Gayle’s got this wonderful family and this incredible home. To go into Gayle’s home is to be surrounded by shells that she’s collected on her travels. She’s always planning her next big trip. Gayle’s an artist; she does embroidery. She’s got these adorable little tapestries. She’s stitched for me; she stitches for our friends. These are artifacts of just a life that is so well lived. She’s got this wonderful community of friends, she's active … It’s inspiring. I tell my friends about Gayle, and they say, “I want to live that life,” and they’re not talking about being retired.
Gayle: This is not to take away from his relationship with Cat, which I just think is wonderful for him, and for me to see. But once, long ago, I said to him, “God, Dax, I wish you were 30 or 40 years older.” And he said to me, “No, I wish you were 30 or 40 years younger.”
Dax: Ideally, we’d both be 30.
Gayle’s values—a lot of love, a lot of community—tie us together. How to treat people well, how to take care of yourself, how to take care of others, appreciating art.
I always have my students journal in class. One prompt that I give them is Write about a time that you put yourself in an uncomfortable situation on purpose, and what did you get out of it? And I give them some context. I talk about Gayle and dating and the idea that you’re always learning, always growing. There’s always a chance to put yourself out there. Gayle is inspiring to me, and she’s inspiring to my students. You don’t have to stop learning; you don’t have to stop growing; you don’t have to stop adventuring.
Gayle’s not just special to me. Everybody I introduce her to is in love with her. It’s such an easy friendship in that way.
Gayle: You can see how he supports me. He puts this halo or crown on me, and that builds my confidence in myself. It makes aging not something to worry about but something that he respects. He aspires to live the life I lead. So I just keep going in that direction, buoyed by the love of a friend like that.
Beck: It seems like surfing is a pretty solitary, individual sport. Does it feel natural to build a community around something like that? Or do you feel like it takes work and intention?
Dax: For me, the community was already there. I never felt like I did it myself. I can definitely see how you would say surfing is an individual, even isolating sport. But there’s always a community. If you’re willing and looking to connect with people out in the water, there will always be people out in the water willing to connect with you.
Gayle: When you catch the wave, it definitely is an individual thing. But somebody’s always watching you and cheering you on. In between waves, you’re sitting there and you don’t even have to talk. There’s the sky, the endless horizon, sometimes a rainbow over the lighthouse at Diamond Head. Just sit there with somebody.

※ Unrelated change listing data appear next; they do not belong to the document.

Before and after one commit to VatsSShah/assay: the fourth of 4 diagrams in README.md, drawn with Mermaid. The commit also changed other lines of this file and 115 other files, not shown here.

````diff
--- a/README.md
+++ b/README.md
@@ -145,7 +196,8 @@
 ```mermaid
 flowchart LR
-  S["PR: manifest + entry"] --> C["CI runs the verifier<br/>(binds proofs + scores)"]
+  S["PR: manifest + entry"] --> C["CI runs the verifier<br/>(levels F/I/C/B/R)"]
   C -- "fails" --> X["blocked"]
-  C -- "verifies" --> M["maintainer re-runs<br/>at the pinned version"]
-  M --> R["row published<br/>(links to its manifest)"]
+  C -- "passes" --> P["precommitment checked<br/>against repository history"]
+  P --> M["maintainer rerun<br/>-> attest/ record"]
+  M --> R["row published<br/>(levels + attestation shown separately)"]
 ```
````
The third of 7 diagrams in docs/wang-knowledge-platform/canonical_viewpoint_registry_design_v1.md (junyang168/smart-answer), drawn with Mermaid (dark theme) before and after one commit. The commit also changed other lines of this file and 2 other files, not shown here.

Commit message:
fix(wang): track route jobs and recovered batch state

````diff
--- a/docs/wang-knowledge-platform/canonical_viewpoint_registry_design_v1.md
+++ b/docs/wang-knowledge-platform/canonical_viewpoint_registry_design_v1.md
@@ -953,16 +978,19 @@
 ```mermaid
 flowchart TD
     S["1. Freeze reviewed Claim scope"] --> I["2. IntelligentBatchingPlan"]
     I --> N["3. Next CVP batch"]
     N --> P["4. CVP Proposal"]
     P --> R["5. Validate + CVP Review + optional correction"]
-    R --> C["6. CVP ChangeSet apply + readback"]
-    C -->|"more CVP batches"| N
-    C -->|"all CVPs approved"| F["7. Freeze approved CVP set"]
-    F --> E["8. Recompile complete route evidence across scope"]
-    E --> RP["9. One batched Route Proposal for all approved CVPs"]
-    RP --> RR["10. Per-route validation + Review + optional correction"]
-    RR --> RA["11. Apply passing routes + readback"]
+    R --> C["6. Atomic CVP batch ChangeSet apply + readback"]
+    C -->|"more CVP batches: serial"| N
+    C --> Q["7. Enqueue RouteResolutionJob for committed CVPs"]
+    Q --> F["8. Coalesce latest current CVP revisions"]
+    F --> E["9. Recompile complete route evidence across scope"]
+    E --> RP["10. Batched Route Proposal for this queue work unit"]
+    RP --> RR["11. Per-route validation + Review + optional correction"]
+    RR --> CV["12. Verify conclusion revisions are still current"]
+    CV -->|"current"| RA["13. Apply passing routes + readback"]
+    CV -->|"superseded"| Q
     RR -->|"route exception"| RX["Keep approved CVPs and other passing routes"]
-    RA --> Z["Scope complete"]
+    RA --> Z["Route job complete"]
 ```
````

Dax: I’ve had so many special experiences out on the water, and so few of them feel isolating.
If you or someone you know should be featured in “The Friendship Files,” get in touch at firstname.lastname@example.org, and tell us a bit about what makes the friendship unique.